Thursday, April 3, 2014

Three P's

My quilting adventure this morning took me into the three P's of quilt-making: Pinning, Piecing and Pressing.  All of these steps are essential to building any quilt. All of them take a fair amount of time, and when its all I work on in a morning, my mind wanders.


What I do is put on a You Tube tutorial. Yes, that's multi-tasking. And yet, it gets me through these mundane, repetitive tasks so I can keep 'keeping on'.

This morning, I watched a first step for a Mystery Quilt with Eleanor Burnes & Marianne Fons. It runs an hour and a half and is a filmed presentation she made to an audience of quilters. The two seasoned quilters have a running conversation as they worked on this first step and demonstrate how to fussy cut for the centers of the various stars in their quilt. It was interesting and I did stop to look every once in awhile as I worked. The link to it is:
https://www.youtube.com/watch?v=1OKZiRdHWOs&list=TLiRWQNcKstzFIGSvDJL6BbbfJ9a0CLdm_

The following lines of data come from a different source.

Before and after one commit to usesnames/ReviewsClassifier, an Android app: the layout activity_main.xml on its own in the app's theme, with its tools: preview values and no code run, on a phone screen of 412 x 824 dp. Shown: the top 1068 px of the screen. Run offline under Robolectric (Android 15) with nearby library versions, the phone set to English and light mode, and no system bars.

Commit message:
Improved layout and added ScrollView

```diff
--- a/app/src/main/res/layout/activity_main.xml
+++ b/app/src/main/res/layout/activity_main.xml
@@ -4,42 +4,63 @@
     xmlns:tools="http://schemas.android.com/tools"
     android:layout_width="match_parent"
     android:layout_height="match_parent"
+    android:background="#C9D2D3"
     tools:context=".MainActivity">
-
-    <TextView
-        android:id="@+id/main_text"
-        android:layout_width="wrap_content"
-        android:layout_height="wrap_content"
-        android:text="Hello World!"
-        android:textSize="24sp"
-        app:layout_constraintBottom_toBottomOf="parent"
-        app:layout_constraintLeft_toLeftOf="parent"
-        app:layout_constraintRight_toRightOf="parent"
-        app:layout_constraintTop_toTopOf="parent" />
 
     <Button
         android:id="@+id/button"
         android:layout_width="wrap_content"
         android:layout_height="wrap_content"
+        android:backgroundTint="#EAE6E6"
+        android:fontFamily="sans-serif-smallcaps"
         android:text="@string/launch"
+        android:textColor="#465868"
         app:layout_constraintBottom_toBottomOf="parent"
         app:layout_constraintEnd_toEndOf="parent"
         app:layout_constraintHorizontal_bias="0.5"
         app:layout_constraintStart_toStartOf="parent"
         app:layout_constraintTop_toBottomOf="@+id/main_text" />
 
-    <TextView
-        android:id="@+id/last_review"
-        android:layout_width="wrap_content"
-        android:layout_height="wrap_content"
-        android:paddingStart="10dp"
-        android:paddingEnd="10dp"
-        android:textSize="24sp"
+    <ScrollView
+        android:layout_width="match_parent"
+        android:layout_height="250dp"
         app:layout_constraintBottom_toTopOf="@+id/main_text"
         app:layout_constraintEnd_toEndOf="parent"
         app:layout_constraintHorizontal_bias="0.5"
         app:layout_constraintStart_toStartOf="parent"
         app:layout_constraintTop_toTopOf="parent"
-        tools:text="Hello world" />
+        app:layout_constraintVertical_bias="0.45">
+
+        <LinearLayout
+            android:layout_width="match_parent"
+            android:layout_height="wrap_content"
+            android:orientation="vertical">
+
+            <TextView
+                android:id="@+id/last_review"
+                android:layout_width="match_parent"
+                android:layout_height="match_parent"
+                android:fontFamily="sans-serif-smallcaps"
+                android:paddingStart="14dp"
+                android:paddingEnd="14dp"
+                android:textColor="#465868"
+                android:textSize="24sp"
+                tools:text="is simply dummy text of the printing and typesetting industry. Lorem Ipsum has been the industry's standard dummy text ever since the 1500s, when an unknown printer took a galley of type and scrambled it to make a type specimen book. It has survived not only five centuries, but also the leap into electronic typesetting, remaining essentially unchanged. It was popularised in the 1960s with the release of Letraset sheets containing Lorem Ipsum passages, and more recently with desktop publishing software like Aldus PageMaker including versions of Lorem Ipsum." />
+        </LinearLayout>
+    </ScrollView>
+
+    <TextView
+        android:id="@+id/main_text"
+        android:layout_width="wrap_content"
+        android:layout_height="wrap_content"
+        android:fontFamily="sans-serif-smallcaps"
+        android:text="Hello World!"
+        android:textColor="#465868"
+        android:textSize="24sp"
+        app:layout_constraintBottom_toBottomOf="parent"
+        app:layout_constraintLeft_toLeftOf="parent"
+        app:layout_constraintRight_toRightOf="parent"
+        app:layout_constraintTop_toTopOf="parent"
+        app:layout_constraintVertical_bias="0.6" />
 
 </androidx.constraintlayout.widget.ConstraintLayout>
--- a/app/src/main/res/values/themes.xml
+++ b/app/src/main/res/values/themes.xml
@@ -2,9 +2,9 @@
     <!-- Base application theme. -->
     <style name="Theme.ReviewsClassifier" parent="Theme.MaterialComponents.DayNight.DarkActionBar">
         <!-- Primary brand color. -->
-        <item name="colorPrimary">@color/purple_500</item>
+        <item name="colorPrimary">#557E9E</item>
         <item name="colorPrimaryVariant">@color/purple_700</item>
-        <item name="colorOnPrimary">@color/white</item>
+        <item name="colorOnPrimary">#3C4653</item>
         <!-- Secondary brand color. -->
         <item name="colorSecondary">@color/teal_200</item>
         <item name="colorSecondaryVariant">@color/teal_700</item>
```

When I quilt, I put positive energy into each project. And so for me, working with those 3 P's this morning, I adapt the words as intentions going into the quilt to reflect PEACE, PROSPERITY & PATIENCE. The two different quilts seen on my ironing board will be Comfort Quilts going to folks who are in recovery. My three P's for them are like an underpinning of energy. I don't decide how those energies will work in their lives, and simply hope that they do.

And yet, these are my words too. They are like prayers for the evolution of my personal humanity. I found myself taking deeper breaths as I worked as if I was breathing in the wonder of Peace and releasing all forms of stress and conflict. I breathed in Prosperity and released any of the scarcity thinking that gets in my way. And finally, I breathed in Patience, releasing the need for speed, the need for perfectionism, and the need for restlessness.

And now onto cleaning the machine, replacing the needle and winding more bobbins.